**Prompt:**
Each line in the listing below that contains "context" should be returned.

START Material shown

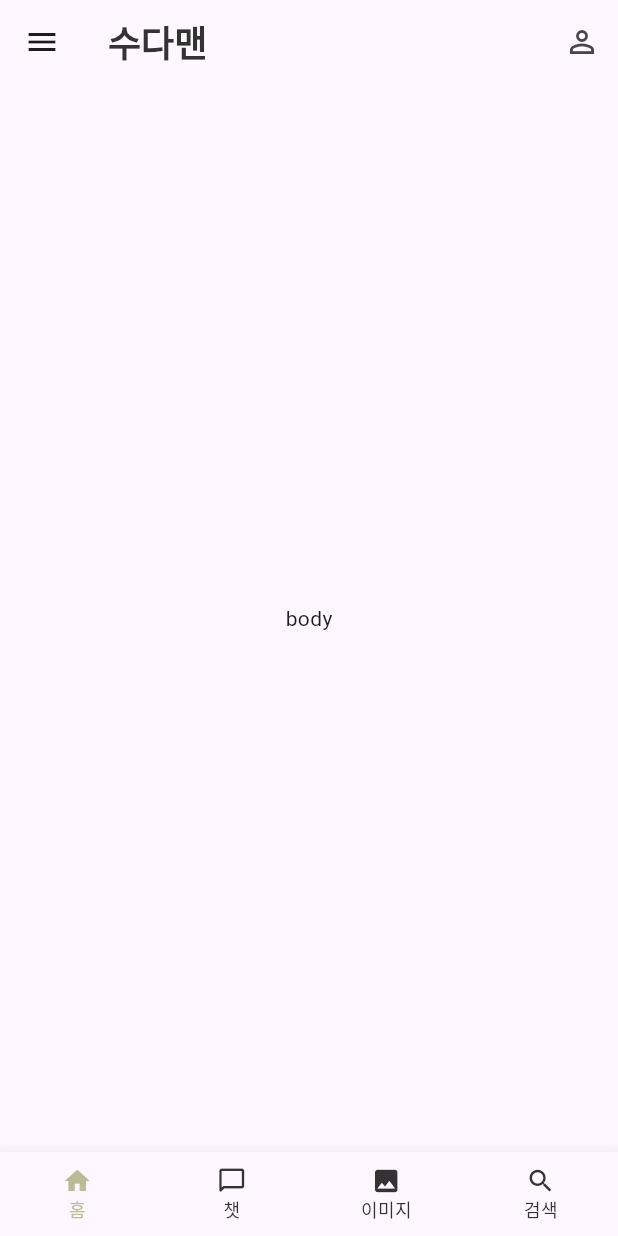
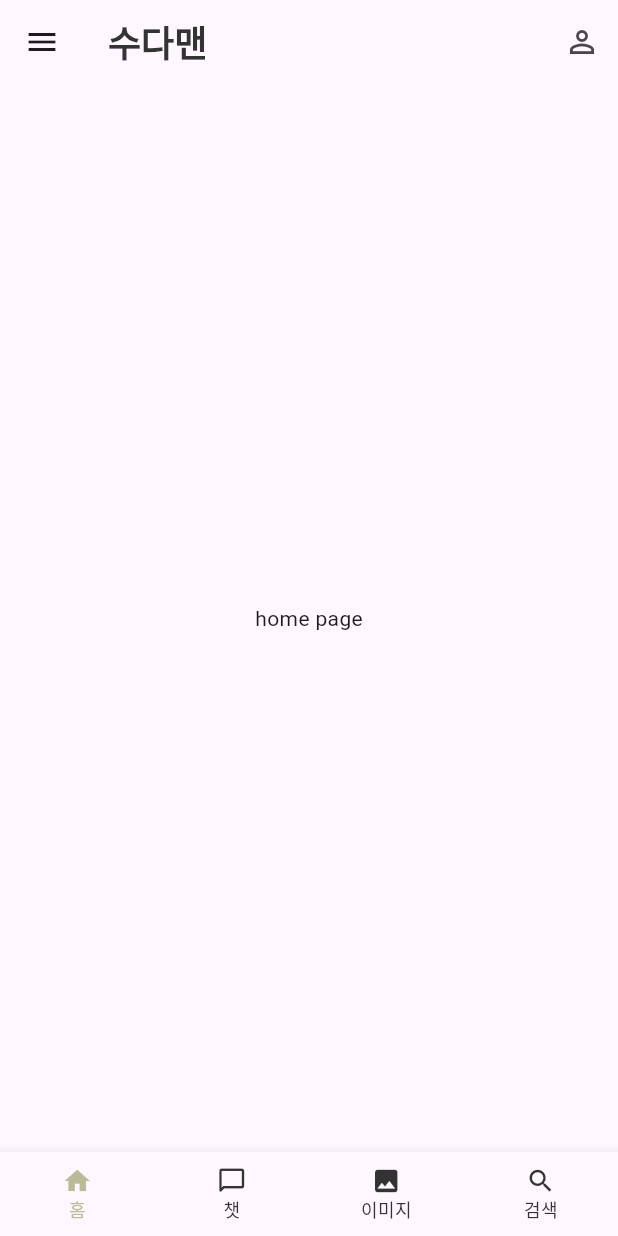
Before and after one commit to janry24/chat_sudaman_app, a Flutter app: the screen it shows after launch, on a phone screen of 412 x 824 dp. Run offline on Flutter 3.47's test engine with Material 3 defaults, Android fonts, the phone set to English and light mode, and no system bars; our stand-ins replace dio, flutter_svg; Roboto replaces fonts that are missing (NotoSansKR).

Commit message:
각 화면 파일 추가 / provider, dio 설치

```diff
--- a/lib/home/home.dart
+++ b/lib/home/home.dart
@@ -1,16 +1,34 @@
+import 'package:chat_sudaman_app/chatGPT/chat_gpt_page.dart';
 import 'package:chat_sudaman_app/defines/color_defines.dart';
 import 'package:chat_sudaman_app/defines/font_defines.dart';
+import 'package:chat_sudaman_app/home/home_page.dart';
+import 'package:chat_sudaman_app/imageGPT/image_gpt_page.dart';
+import 'package:chat_sudaman_app/search/search_page.dart';
 import 'package:flutter/material.dart';
 
-class Home extends StatelessWidget {
+class Home extends StatefulWidget {
   const Home({super.key});
+
+  @override
+  State<Home> createState() => _HomeState();
+}
+
+class _HomeState extends State<Home> {
+  int _selectedIndex = 0; // 현재 선택된 아이템 인덱스
+
+  final List<Widget> _pages = [
+    const HomePage(),
+    const ChatGPTPage(),
+    const ImageGPTPage(),
+    const SearchPage(),
+  ];
 
   @override
   Widget build(BuildContext context) {
     return Scaffold(
       drawer: const Drawer(
         backgroundColor: ColorDefines.bgWhite,
-        child: Center(child: Text('asd'),),
+        child: Center(child: Text('drawer menu'),),
       ),
       appBar: AppBar(
         title: Text('수다맨', style: FontDefines.headlineTitle),
@@ -21,7 +39,7 @@ class Home extends StatelessWidget {
           )
         ],
       ),
-      body: const Center(child: Text('body'),),
+      body: _pages[_selectedIndex],
       bottomNavigationBar: BottomNavigationBar(
         type: BottomNavigationBarType.fixed,
         items: const [
@@ -35,7 +53,15 @@ class Home extends StatelessWidget {
         selectedFontSize: 12,
         unselectedItemColor: ColorDefines.iconDark,
         unselectedFontSize: 12,
+        currentIndex: _selectedIndex, // 현재 선택된 아이템 인덱스
+        onTap: _onItemTapped, // 아이템을 탭했을 때 처리할 함수
       ),
     );
   }
+
+  void _onItemTapped(int index) {
+    setState(() {
+      _selectedIndex = index; // 선택된 아이템 인덱스 업데이트
+    });
+  }
 }
--- /dev/null
+++ b/lib/home/home_page.dart
@@ -0,0 +1,10 @@
+import 'package:flutter/material.dart';
+
+class HomePage extends StatelessWidget {
+  const HomePage({super.key});
+
+  @override
+  Widget build(BuildContext context) {
+    return const Center(child: Text('home page'),);
+  }
+}
--- a/lib/main.dart
+++ b/lib/main.dart
@@ -1,6 +1,6 @@
 import 'package:chat_sudaman_app/defines/color_defines.dart';
 import 'package:chat_sudaman_app/home/home.dart';
-import 'package:chat_sudaman_app/login/login.dart';
+import 'package:chat_sudaman_app/login/login_page.dart';
 import 'package:flutter/material.dart';
 
 void main() {
--- a/pubspec.yaml
+++ b/pubspec.yaml
@@ -36,6 +36,8 @@ dependencies:
   # Use with the CupertinoIcons class for iOS style icons.
   cupertino_icons: ^1.0.2
   flutter_svg: ^2.0.10+1
+  provider: ^6.1.2
+  dio: ^5.4.1
 
 dev_dependencies:
   flutter_test:
```
Also changed, not shown: lib/chatGPT/chat_gpt_class.dart (added, +9 -0 lines), lib/chatGPT/chat_gpt_page.dart (added, +63 -0 lines), lib/chatGPT/chat_gpt_service.dart (added, +19 -0 lines), lib/imageGPT/image_gpt_page.dart (added, +10 -0 lines), lib/search/search_page.dart (added, +10 -0 lines), lib/login/login_page.dart (renamed from lib/login/login.dart), pubspec.lock.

END Material shown

**Answer box:**
   Widget build(BuildContext context) {
+  Widget build(BuildContext context) {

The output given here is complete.